“But why?” I asked, as I looked up at him with my ever curious eyes.

“Well, you see bachay, God created men and women very differently. He did not use the same ingredients for both of them. He spent more time on women, so they came out very beautiful. It was not His mistake, because God never makes mistakes. But, because He had spent so much time and energy on perfecting the woman, He did not want to flaunt her beauty as He is known to be very humble and modest. And, so, He ordered them to cover their beauty, because it is only through His divine creation of the woman that He is able to portray His humility,” he explained.

“But, you are too young to understand this Nangiala, once you grow up you will understand,” he added, patting me on my spiky head again. He was right. I did not understand what he had told me, so I did not question him any further. Besides, all I truly cared about was the fact that I, unlike my sisters, was free from wearing it. And that was all that mattered to me. That I was free. Free like the falcon that I often saw flying over the snow-capped mountains.

Besides this new-found freedom, I noticed that my father started to treat me differently than my sisters too. He would take every opportunity to spend time with me and take me places. He loved to show me off to all his friends, and take me on long walks outside of the village. He never did that with my sisters.

I also became aware of the fact that the people in our village, especially the women, were beginning to wonder about me, considering that everyone knew that my parents only had four daughters.

“Who is that little boy?” they’d whisper amongst each other. “I thought Droon Khan didn’t have a son, where did this boy come from?”

“Eh, it looks like he had a son all along, but kept him hidden from us all to prevent him from getting the evil eye. It makes sense, look how long it took him to finally have a zwey*.”

“Ah, yes, but look how skinny and delicate he is…are they feeding him well?”

“He is very sweet-looking though. He looks just like his lovely mother.”

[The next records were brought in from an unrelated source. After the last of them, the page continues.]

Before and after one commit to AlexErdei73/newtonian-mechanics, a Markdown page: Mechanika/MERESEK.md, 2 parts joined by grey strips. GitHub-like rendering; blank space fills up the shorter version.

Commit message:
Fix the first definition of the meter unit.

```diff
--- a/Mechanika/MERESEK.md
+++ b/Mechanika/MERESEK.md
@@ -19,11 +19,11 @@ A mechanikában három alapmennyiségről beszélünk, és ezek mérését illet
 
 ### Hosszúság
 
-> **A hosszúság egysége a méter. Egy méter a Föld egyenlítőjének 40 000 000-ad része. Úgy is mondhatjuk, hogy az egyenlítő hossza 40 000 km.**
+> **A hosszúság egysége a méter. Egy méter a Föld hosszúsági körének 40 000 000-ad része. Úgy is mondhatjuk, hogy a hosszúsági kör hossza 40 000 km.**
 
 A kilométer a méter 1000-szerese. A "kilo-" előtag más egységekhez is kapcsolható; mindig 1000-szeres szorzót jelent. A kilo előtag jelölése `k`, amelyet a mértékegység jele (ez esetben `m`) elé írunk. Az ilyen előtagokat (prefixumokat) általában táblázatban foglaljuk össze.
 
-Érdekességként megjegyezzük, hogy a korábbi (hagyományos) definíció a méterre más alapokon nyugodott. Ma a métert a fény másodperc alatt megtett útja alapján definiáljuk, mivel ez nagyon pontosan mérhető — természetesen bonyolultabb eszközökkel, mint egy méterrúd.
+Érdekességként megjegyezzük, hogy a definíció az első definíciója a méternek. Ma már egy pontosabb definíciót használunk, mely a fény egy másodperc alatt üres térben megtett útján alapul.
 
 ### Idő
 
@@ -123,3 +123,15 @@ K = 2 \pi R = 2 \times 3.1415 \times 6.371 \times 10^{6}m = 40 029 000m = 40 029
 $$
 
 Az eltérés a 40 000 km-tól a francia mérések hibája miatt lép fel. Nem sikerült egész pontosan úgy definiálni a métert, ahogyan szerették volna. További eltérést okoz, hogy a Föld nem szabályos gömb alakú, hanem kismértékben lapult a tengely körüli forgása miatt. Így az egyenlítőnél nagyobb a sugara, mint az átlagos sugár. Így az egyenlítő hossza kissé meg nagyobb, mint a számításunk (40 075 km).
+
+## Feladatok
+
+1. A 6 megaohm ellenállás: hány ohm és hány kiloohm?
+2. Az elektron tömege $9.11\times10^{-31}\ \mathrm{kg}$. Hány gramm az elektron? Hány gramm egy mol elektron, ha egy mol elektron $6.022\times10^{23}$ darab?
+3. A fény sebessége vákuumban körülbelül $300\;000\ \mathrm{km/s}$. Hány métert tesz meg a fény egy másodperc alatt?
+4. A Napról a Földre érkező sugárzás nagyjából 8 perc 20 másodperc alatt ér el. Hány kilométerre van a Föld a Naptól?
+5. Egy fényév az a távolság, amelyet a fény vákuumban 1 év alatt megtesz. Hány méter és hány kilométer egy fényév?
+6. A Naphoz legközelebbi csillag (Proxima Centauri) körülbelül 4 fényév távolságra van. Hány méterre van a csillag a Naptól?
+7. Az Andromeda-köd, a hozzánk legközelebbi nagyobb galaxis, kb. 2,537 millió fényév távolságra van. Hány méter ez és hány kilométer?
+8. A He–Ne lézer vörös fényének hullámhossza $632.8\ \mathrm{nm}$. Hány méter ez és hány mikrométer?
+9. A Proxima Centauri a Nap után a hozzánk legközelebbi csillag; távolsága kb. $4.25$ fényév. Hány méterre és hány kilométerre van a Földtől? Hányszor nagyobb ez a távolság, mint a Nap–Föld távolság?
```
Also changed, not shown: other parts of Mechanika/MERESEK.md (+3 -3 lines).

Naturally, my father would pretend he didn’t hear them talking about us behind our backs. It was probably because he was well aware of the initial shock of their seeing me for the first time. He also figured that once they got used to the idea that he has a son, they would stop. And they did stop. Eventually.

I loved being the centre of attention. Despite my closeness to my sisters, I knew that they were envious of our father’s blatant affections for me. Each time he’d come home from work he’d call out for me and envelope me in a tight hug, smothering my whole face and head with kisses. He would often bring me toys and sweets, or grab me by the hand and take me to the bazaar so that I could choose whatever I wanted to buy. All I had to do was just point to a toy, and father would buy it in an instant, not the least worrying about the price. He would then gaze at me and smile. A smile that has never left his face since then.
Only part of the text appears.